Most current guidelines recommend “cognitive rest” during the initial stages of recovery from concussion. “Cognitive rest” involves limiting activities that require attention and concentration such as reading, doing homework, text messaging, playing video games, working online, watching movies and television and listening to music. Cognitive rest has been recommended in the past based on somewhat limited evidence suggesting that failing to minimize these activities in the early stages following a concussion could delay recovery. Strong additional evidence supporting the importance of cognitive rest for concussion recovery can be found in the February 2014 issue of Pediatrics, published by the American Academy of Pediatrics. Naomi Brown, et. al. report the results of a study involving 335 patients with concussions.

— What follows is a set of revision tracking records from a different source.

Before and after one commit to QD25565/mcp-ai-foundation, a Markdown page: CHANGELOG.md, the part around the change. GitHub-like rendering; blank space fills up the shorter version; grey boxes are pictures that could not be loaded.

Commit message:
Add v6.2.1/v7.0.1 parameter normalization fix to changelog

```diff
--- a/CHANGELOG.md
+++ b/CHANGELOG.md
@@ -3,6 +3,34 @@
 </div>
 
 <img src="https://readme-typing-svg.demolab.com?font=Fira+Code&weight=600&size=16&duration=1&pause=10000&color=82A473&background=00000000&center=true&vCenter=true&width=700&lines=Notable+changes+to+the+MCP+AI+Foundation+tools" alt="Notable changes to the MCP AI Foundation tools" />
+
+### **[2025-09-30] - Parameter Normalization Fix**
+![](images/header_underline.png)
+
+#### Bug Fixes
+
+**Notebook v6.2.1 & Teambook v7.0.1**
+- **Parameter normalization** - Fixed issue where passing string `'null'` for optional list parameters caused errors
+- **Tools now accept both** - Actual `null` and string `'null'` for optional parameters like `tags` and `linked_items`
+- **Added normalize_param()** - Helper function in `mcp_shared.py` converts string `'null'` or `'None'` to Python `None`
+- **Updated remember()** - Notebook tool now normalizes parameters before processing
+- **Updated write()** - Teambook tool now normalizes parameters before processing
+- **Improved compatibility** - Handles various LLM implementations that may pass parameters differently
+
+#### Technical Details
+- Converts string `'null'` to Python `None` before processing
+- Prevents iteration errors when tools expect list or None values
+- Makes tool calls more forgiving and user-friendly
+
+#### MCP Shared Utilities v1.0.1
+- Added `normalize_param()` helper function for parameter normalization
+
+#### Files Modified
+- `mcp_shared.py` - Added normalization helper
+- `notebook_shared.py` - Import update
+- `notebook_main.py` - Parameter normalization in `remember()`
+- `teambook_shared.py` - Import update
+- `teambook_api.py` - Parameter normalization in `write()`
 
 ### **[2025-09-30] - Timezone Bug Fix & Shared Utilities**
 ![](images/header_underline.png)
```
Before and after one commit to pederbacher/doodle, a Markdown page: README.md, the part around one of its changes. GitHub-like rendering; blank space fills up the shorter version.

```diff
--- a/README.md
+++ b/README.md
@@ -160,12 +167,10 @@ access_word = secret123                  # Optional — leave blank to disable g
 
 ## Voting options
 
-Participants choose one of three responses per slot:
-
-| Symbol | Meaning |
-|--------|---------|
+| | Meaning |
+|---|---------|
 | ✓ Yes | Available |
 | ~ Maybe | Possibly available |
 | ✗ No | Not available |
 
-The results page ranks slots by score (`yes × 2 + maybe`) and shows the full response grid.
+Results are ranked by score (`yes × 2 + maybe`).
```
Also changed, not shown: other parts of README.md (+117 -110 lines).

They found that those engaged in the highest levels of cognitive activity following injury had the longest times to symptom resolution.
This study adds empirical support to the practice of putting in place academic accommodations for student- athletes suffering from sports related concussions. The study found that limiting cognitive activity during the earlier phases of recovery made a greater difference than in later phases, supporting a gradual return to cognitive activity tied to the resolution of acute symptoms (similar to the return to physical activity discussed in earlier posts.)
Cognitive rest for concussion recovery is recommended in the consensus statement arising from the Fourth International Conference on Concussion in Sport. This statement recommends further research, a need met in the Brown study. Cognitive rest is also recommended in other current guidelines, including those from the American Academy of Pediatrics, the American Medical Society for Sports Medicine, the American College of Sports Medicine, and the American Academy of Neurology.